What to produce>
Print all of the records. Exclude the images.

Data supplied>
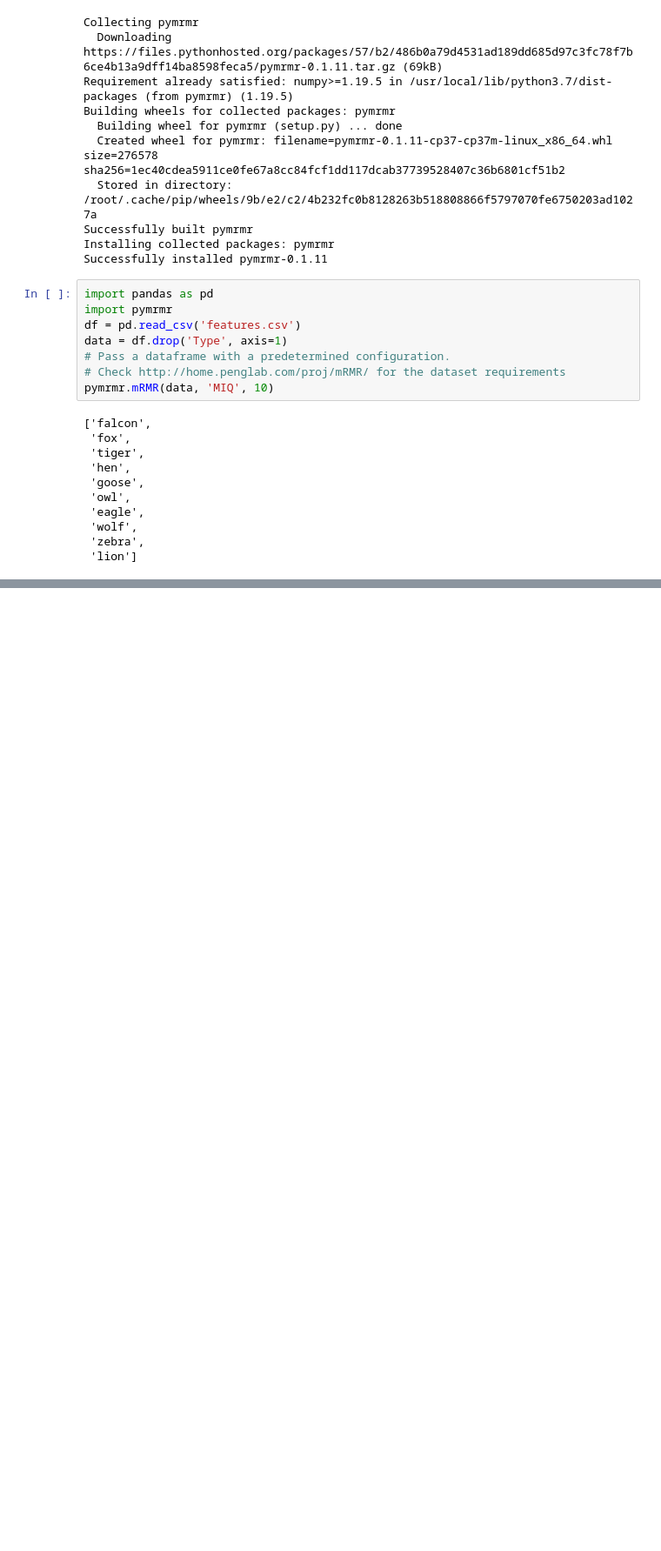
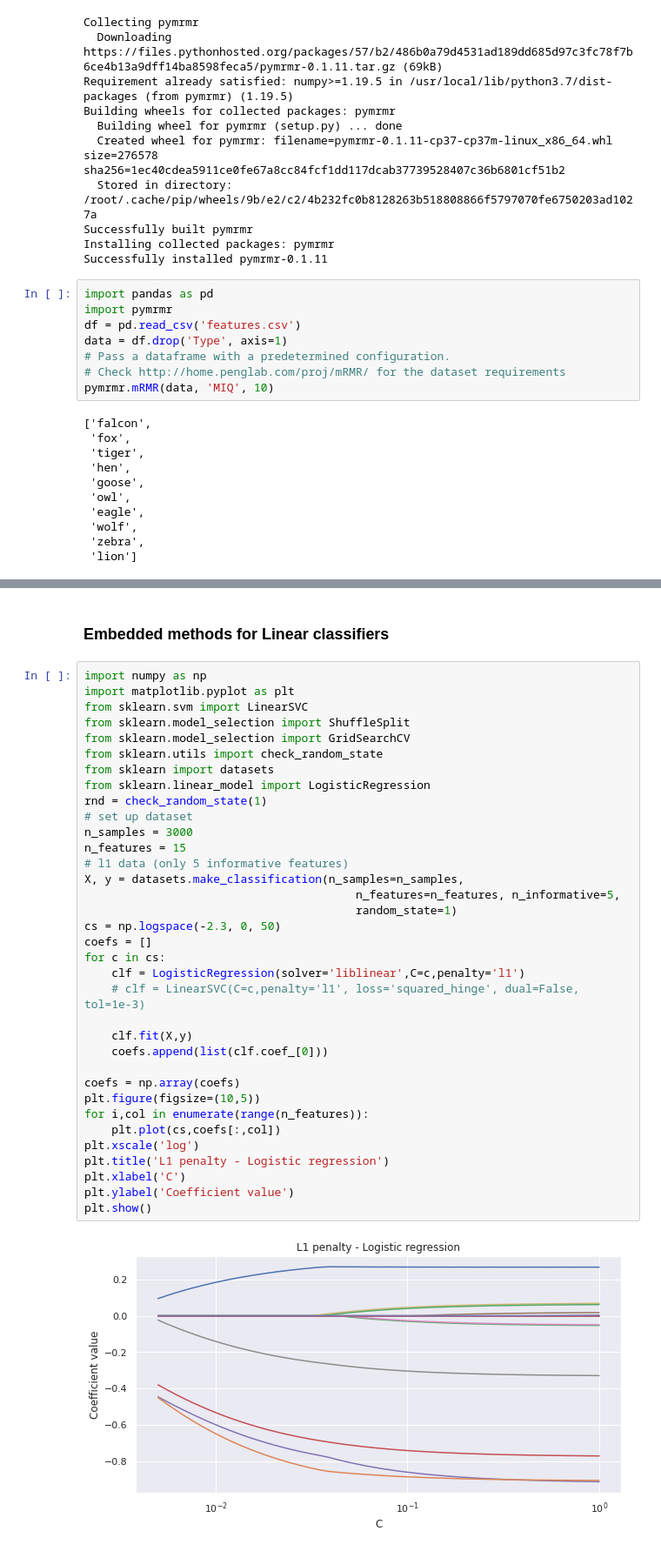
Before and after one commit to jumbokh/ML-Class, a Jupyter notebook: notebooks/PCA_ex.ipynb, the cells around one changed output, grey strips where cells are left out. Shown at 87% size. Drawn from its saved outputs; the diff is of its cells as text; blank space fills up the shorter version.

```diff
--- a/notebooks/PCA_ex.ipynb
+++ b/notebooks/PCA_ex.ipynb
@@ -183,0 +226,39 @@ pymrmr.mRMR(data, 'MIQ', 10)
+# %% [markdown]
+### Embedded methods for Linear classifiers
+# %%
+import numpy as np
+import matplotlib.pyplot as plt
+from sklearn.svm import LinearSVC
+from sklearn.model_selection import ShuffleSplit
+from sklearn.model_selection import GridSearchCV
+from sklearn.utils import check_random_state
+from sklearn import datasets
+from sklearn.linear_model import LogisticRegression
+rnd = check_random_state(1)
+# set up dataset
+n_samples = 3000
+n_features = 15
+# l1 data (only 5 informative features)
+X, y = datasets.make_classification(n_samples=n_samples,
+                                        n_features=n_features, n_informative=5,
+                                        random_state=1)
+cs = np.logspace(-2.3, 0, 50)
+coefs = []
+for c in cs:
+    clf = LogisticRegression(solver='liblinear',C=c,penalty='l1')
+    # clf = LinearSVC(C=c,penalty='l1', loss='squared_hinge', dual=False, tol=1e-3)
+
+    clf.fit(X,y)
+    coefs.append(list(clf.coef_[0]))
+
+coefs = np.array(coefs)
+plt.figure(figsize=(10,5))
+for i,col in enumerate(range(n_features)):
+    plt.plot(cs,coefs[:,col])
+plt.xscale('log')
+plt.title('L1 penalty - Logistic regression')
+plt.xlabel('C')
+plt.ylabel('Coefficient value')
+plt.show()
+# %% [output]
+[figure, added]
```
Also changed, not shown: parts of 7 cells of this notebook.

Result>
Before and after one commit to jumbokh/ML-Class, a Jupyter notebook: notebooks/PCA_ex.ipynb, the cells around one changed output, grey strips where cells are left out. Shown at 87% size. Drawn from its saved outputs; the diff is of its cells as text; blank space fills up the shorter version.

```diff
--- a/notebooks/PCA_ex.ipynb
+++ b/notebooks/PCA_ex.ipynb
@@ -183,0 +226,39 @@ pymrmr.mRMR(data, 'MIQ', 10)
+# %% [markdown]
+### Embedded methods for Linear classifiers
+# %%
+import numpy as np
+import matplotlib.pyplot as plt
+from sklearn.svm import LinearSVC
+from sklearn.model_selection import ShuffleSplit
+from sklearn.model_selection import GridSearchCV
+from sklearn.utils import check_random_state
+from sklearn import datasets
+from sklearn.linear_model import LogisticRegression
+rnd = check_random_state(1)
+# set up dataset
+n_samples = 3000
+n_features = 15
+# l1 data (only 5 informative features)
+X, y = datasets.make_classification(n_samples=n_samples,
+                                        n_features=n_features, n_informative=5,
+                                        random_state=1)
+cs = np.logspace(-2.3, 0, 50)
+coefs = []
+for c in cs:
+    clf = LogisticRegression(solver='liblinear',C=c,penalty='l1')
+    # clf = LinearSVC(C=c,penalty='l1', loss='squared_hinge', dual=False, tol=1e-3)
+
+    clf.fit(X,y)
+    coefs.append(list(clf.coef_[0]))
+
+coefs = np.array(coefs)
+plt.figure(figsize=(10,5))
+for i,col in enumerate(range(n_features)):
+    plt.plot(cs,coefs[:,col])
+plt.xscale('log')
+plt.title('L1 penalty - Logistic regression')
+plt.xlabel('C')
+plt.ylabel('Coefficient value')
+plt.show()
+# %% [output]
+[figure, added]
```
Also changed, not shown: parts of 7 cells of this notebook.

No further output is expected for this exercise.